▶ PROVIDED RECORDS
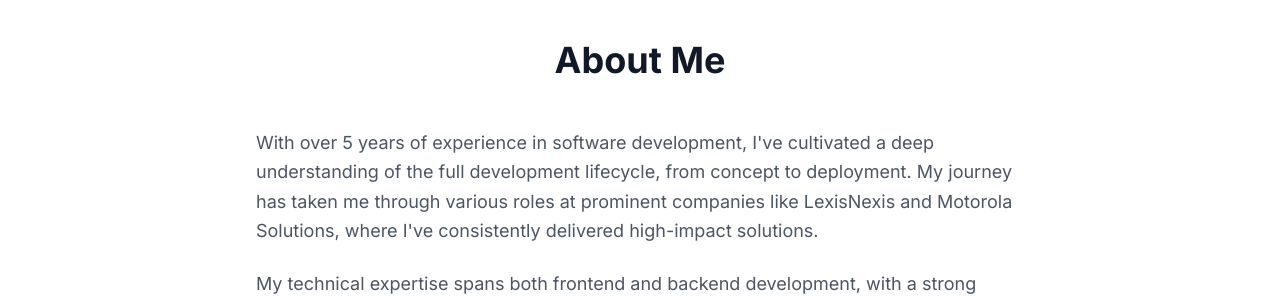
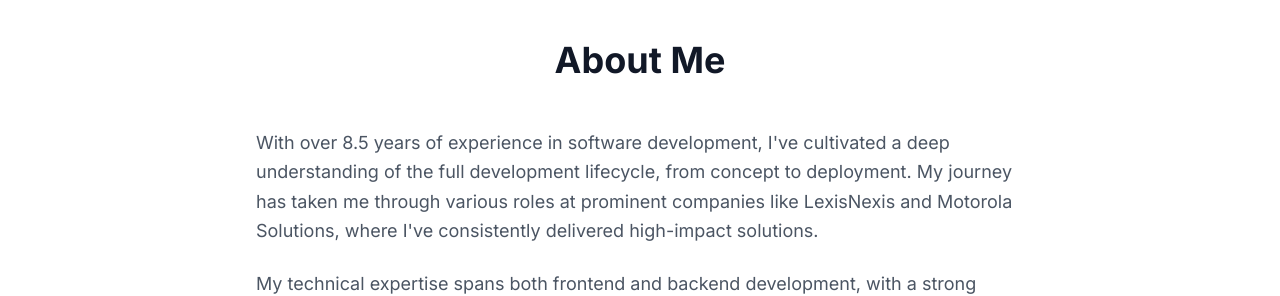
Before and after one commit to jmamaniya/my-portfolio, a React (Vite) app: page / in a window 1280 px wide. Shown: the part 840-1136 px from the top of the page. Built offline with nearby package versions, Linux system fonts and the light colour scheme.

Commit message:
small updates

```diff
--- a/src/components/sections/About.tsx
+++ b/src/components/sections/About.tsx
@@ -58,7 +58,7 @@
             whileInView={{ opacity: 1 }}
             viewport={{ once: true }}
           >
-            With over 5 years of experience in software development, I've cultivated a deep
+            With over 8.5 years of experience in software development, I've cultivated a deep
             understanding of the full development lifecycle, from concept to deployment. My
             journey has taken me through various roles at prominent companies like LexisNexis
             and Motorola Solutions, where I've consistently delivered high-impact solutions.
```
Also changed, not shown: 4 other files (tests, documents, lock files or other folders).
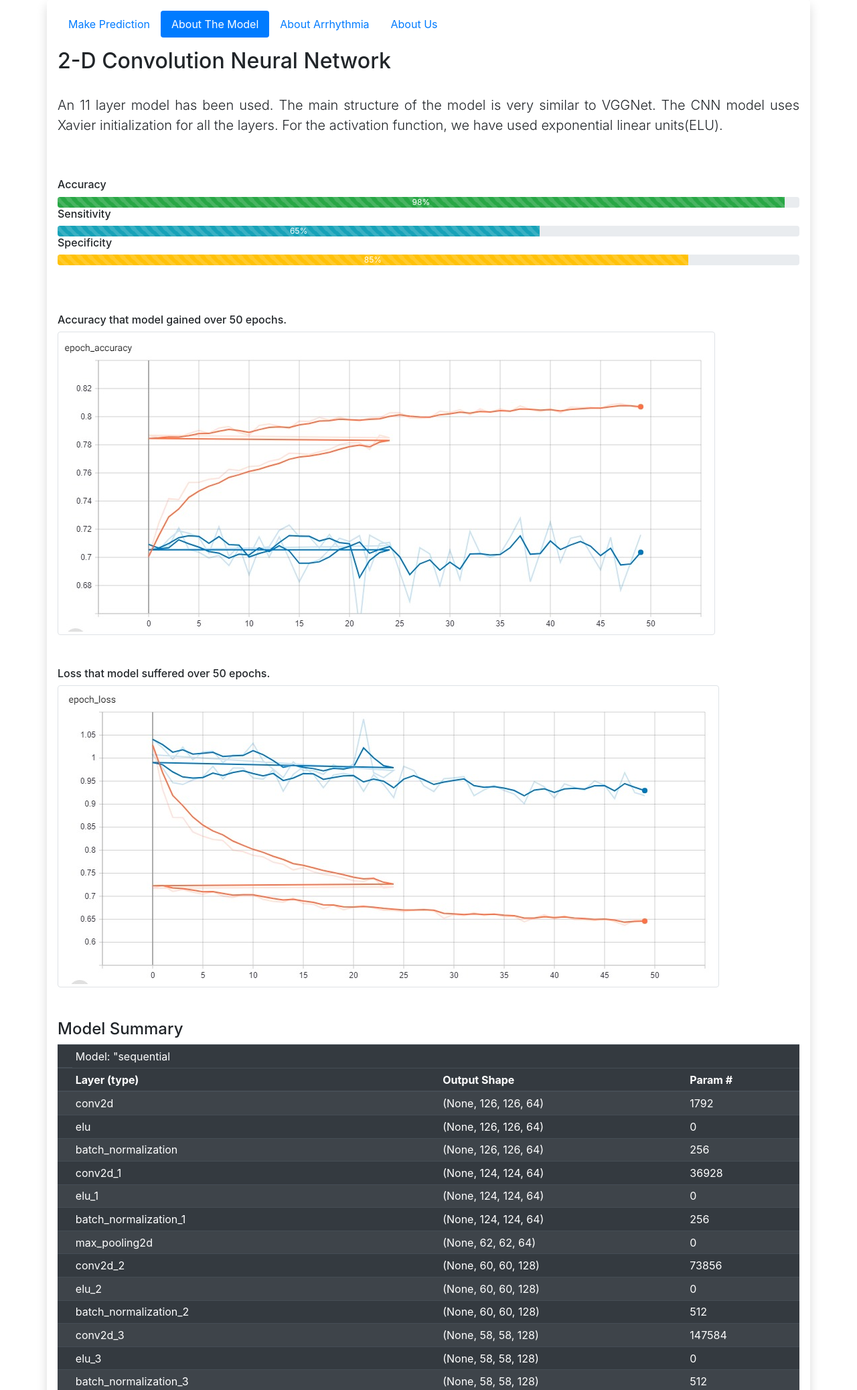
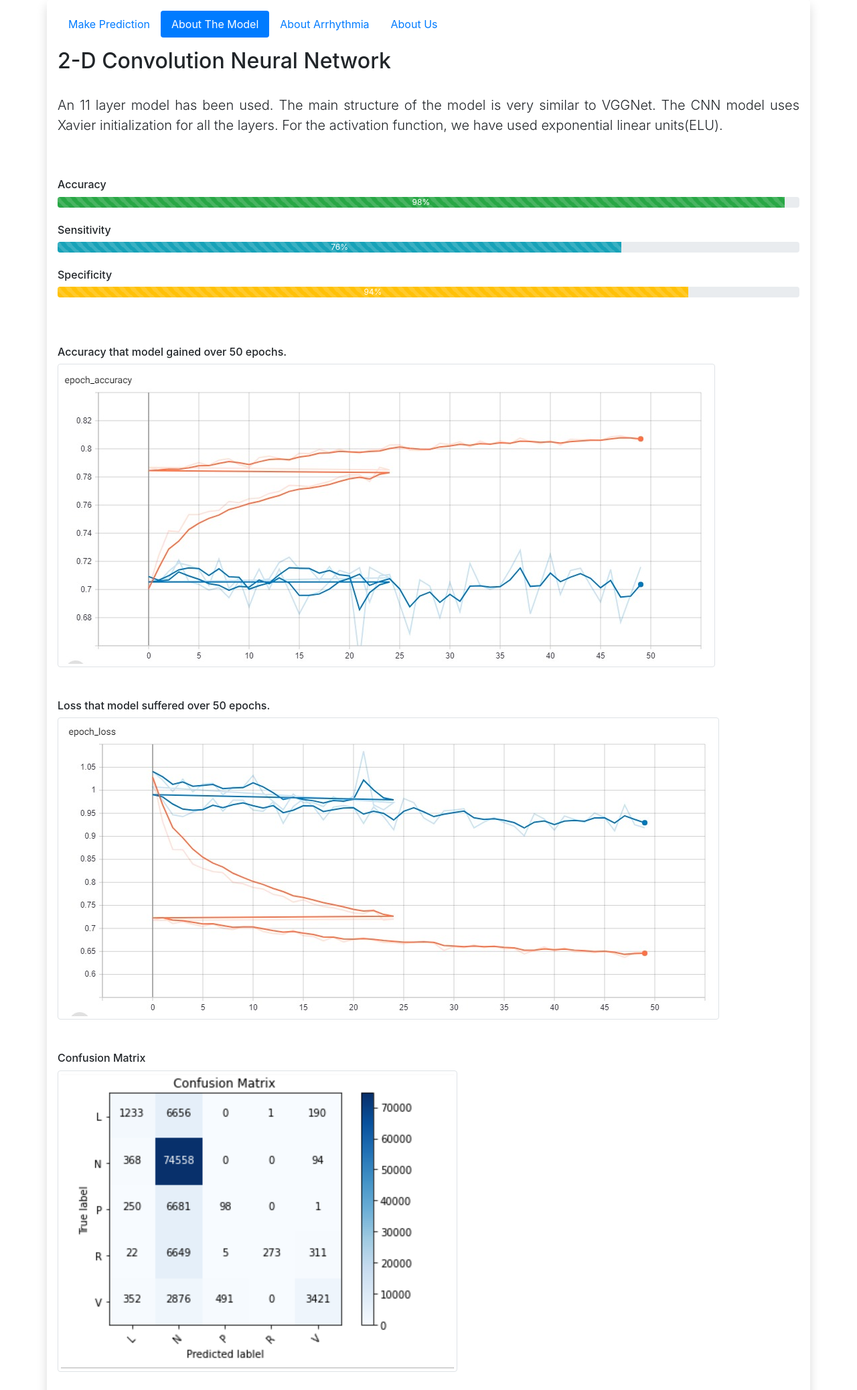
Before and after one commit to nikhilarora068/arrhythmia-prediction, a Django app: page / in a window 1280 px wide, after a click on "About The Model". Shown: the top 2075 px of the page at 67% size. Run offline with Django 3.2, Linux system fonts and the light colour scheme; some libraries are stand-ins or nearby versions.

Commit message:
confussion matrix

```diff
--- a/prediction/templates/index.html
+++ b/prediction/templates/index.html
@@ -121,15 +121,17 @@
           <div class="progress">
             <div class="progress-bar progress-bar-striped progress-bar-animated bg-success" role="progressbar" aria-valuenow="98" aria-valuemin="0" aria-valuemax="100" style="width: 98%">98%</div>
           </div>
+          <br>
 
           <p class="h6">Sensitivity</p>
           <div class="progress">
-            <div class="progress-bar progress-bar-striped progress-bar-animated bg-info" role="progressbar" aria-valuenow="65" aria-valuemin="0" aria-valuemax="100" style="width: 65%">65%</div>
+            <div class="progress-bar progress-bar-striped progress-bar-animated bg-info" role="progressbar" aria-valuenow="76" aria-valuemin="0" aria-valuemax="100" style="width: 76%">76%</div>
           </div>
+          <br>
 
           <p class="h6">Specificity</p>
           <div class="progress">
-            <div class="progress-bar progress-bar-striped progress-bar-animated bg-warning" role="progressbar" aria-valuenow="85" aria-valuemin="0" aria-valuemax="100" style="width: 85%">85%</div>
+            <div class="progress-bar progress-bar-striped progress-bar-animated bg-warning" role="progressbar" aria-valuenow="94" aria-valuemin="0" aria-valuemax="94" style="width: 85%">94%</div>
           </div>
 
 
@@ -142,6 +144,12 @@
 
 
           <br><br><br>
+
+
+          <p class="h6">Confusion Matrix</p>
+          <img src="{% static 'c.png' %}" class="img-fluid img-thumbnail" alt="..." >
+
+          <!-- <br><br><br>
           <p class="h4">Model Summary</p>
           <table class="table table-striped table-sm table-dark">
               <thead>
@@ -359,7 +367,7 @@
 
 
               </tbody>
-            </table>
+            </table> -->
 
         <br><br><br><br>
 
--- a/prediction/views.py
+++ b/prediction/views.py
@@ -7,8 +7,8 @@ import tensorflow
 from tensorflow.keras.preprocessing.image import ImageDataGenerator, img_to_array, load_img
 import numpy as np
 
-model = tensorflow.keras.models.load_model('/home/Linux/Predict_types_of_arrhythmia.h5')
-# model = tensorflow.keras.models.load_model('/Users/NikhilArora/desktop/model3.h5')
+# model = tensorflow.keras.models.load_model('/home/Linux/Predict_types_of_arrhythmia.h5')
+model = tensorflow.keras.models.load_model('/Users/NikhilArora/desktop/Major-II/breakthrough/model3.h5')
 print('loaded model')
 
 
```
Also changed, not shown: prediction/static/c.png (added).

▶ PROBLEM DESCRIPTION
If a line in the data above includes the string "import", copy it.

▶ RESPONSE
@@ -7,8 +7,8 @@ import tensorflow
 from tensorflow.keras.preprocessing.image import ImageDataGenerator, img_to_array, load_img
 import numpy as np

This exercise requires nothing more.